Classism as the new racism is the least wrongheaded of the errors African Americans make when talking about race. Clearly, being rich or poor profoundly impacts your experience of life in the world. Even for African Americans, money gives you greater access to excellent education, expert healthcare, better food choices, and more. The error here is to say discrimination is only based on class. Race is a powerful factor, no matter how much money you make.  Why do African Americans and other racial minorities face poverty at disproportionately high rates in this country? How does the history of race-based chattel slavery and Jim Crow segregation continue to affect the economic standing of African Americans? When it comes to classism and racism, it’s a both/and, not an either/or.

The New Black

I agree with Derrick Clifton when he says that these “statements appear out of touch and even dismissive of how many other black people deal with racism on a daily basis.” Attitude is important, but a change in mindset is insufficient to substantively reduce racial discrimination. Not only that, colorblindness, respectability politics, and classism as the new racism can shift responsibility for racist attitudes from the racists to the recipients. Everyone, especially Christians, has the command to love their neighbor. But in the attempt to focus on our own agency and potential, let’s not ignore the reality of imposed sin (i.e. oppression).

To counteract the mindsets described above, Clifton offers a final word of advice: “Lived experience, while irreplaceable and important, is but one part of the equation. The other part is a commitment to remaining educated and informed about issues that affect black people…More than anything, it’s a call for nuance, improved education and, ultimately, accountability.”

It is not inference or implication that “Critical Race Theory” strongly influences the thinking of Dr. Willams and Mr. Tisby. One can draw a straight line from “Critical Race Theory” to the way these men look at race, culture, politics, society, and the particular form of society that is the church. It is impossible to miss the reality that when they speak about racial reconciliation within the church they are borrowing the language of “Critical Race Theory.

A few questions:

1. Are the ways of looking at race associated with Critical Race Theory compatible with the views of our Lord and his Apostles? Or is “Critical Race Theory” a grid through which the texts of the New Testament are read by scholars such as Dr. Williams and Mr. Tisby?

2. Is what the Presbyterian Church in America and the Southern Baptist Convention mean by racial reconciliation what Dr. Williams and Mr. Tisby mean by racial reconciliation?

3. Re Drs. Duncan and Mohler: Do they (a) agree with,  (b) are they concerned about, (c) or are they dealing with the views of Dr. Williams and Mr. Tisby in their institutions?

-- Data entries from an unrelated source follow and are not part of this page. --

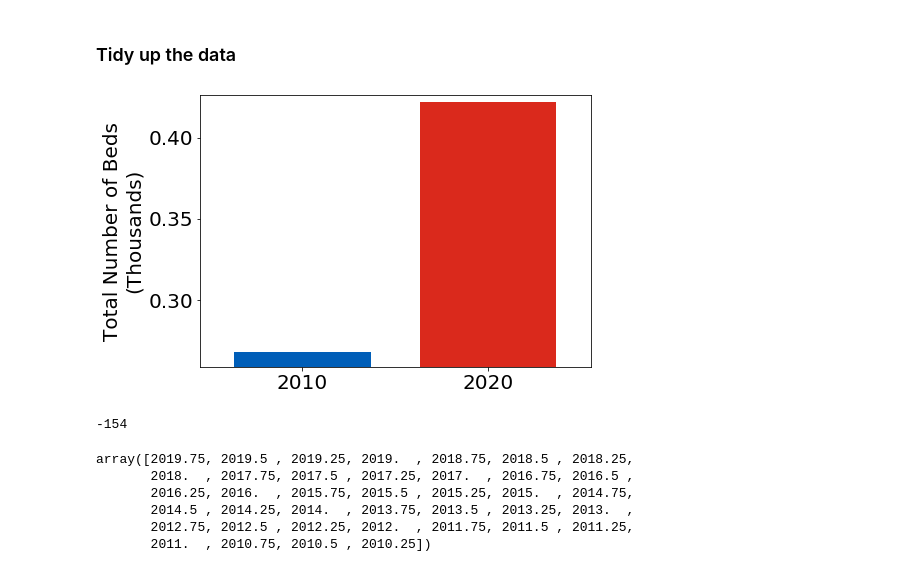
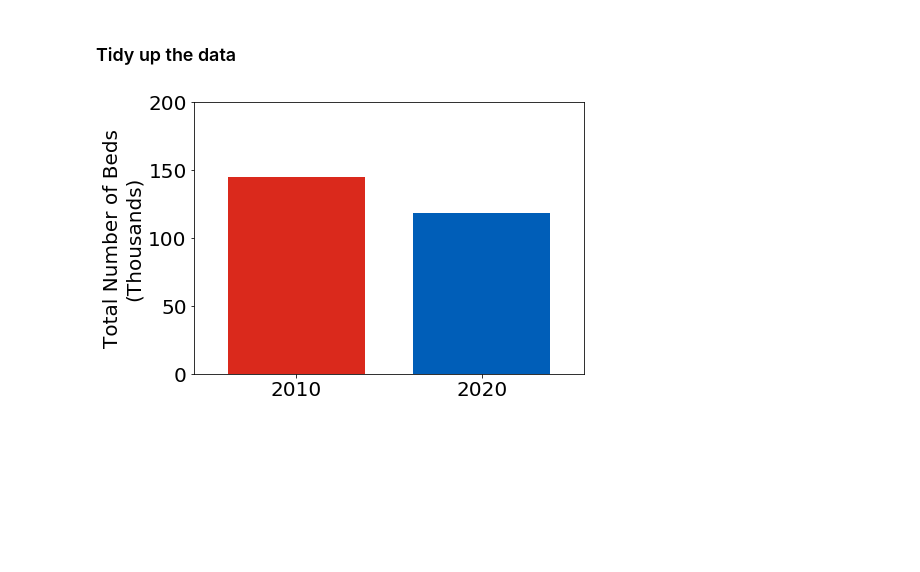
Before and after one commit to HowsMyNHS/NHSdata, a Jupyter notebook: NhsEngBeds.ipynb, the cells around one changed output. Cells and saved outputs as stored; diff of their text form; code cells hidden in the pictures; blank space fills up the shorter version.

```diff
--- a/NhsEngBeds.ipynb
+++ b/NhsEngBeds.ipynb
@@ -213,33 +214,20 @@ firstNames, time, BedsAvail = np.load("NHSbeds.npy", allow_pickle=True)
 # %%
 matplotlib.rcParams['mathtext.fontset'] = 'stix'
 matplotlib.rcParams['font.family'] = 'sans-serif'
 matplotlib.rc('font', size=20)
 
 fig, ax1 = plt.subplots(figsize = (7,5))
 time = np.arange(2010.25, 2020, 0.25)[::-1]
 
-hospital = 100
+hospital = 0
 
 allBeds = BedsAvail[hospital,:][BedsAvail[hospital,:]!='-']
 
 ax1.bar([time[-1], time[0]], [allBeds[-1]*1e-3, allBeds[0]*1e-3],
-        width = 7, alpha=1,tick_label = [2010, 2020], color = ['#005EB8', '#DA291C'])
+        width = 7, alpha=1,tick_label = [2010, 2020], color = ['#DA291C','#005EB8'])
 ax1.set_xlim(2005, 2025)
-ax1.set_ylim(0.98*min(allBeds)*1e-3, 1.01*max(allBeds)*1e-3)
+ax1.set_ylim(0,200)
 ax1.set_ylabel("Total Number of Beds\n(Thousands)")
 plt.show()
 # %% [output]
-[figure, old version]
+[figure, new version]
-# %%
-allBeds[-1] -allBeds[0]
-# %% [output]
--154
-# %%
-time
-# %% [output]
-array([2019.75, 2019.5 , 2019.25, 2019.  , 2018.75, 2018.5 , 2018.25,
-       2018.  , 2017.75, 2017.5 , 2017.25, 2017.  , 2016.75, 2016.5 ,
-       2016.25, 2016.  , 2015.75, 2015.5 , 2015.25, 2015.  , 2014.75,
-       2014.5 , 2014.25, 2014.  , 2013.75, 2013.5 , 2013.25, 2013.  ,
-       2012.75, 2012.5 , 2012.25, 2012.  , 2011.75, 2011.5 , 2011.25,
-       2011.  , 2010.75, 2010.5 , 2010.25])
```
Also changed, not shown: parts of 5 cells of this notebook, 4 other files.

*Who is Derek Clfiton? “A native of Chicago, IL, Derrick operates as an independent journalist and communications consultant. Derrick is committed to engendering dialogues on the intersections of identity, culture and politics—from #BlackLivesMatter to #OscarsSoWhite. Oftentimes, Derrick engages online conversations to help people understand social realities. Derrick’s reporting and news analysis has appeared in various forms all over the media spectrum, including The New York Times, NBC News, MSNBC, HLN, The Washington Post, The Guardian, The Root, The Advocate, Quartz, Mic, Daily Dot, Windy City Times, and various National Public Radio affiliates. Derrick currently serves as a columnist for the Chicago Reader, the city’s alt-weekly of record, and received the 2016 National Association of Black Journalists Award for Newspaper Commentary. Clifton is alum of the Medill School of Journalism at Northwestern University, where they graduated with an MSJ. Clifton also received a B.Sc. from Northwestern University in Communication Studies, with concentrations in Political Science and Gender Studies.”

Bill Smith is a minister in the Reformed Episcopal Church. This article appeared on his blog and is used with permission.

[Editor’s note: One or more original URLs (links) referenced in this article are no longer valid; those links have been removed.]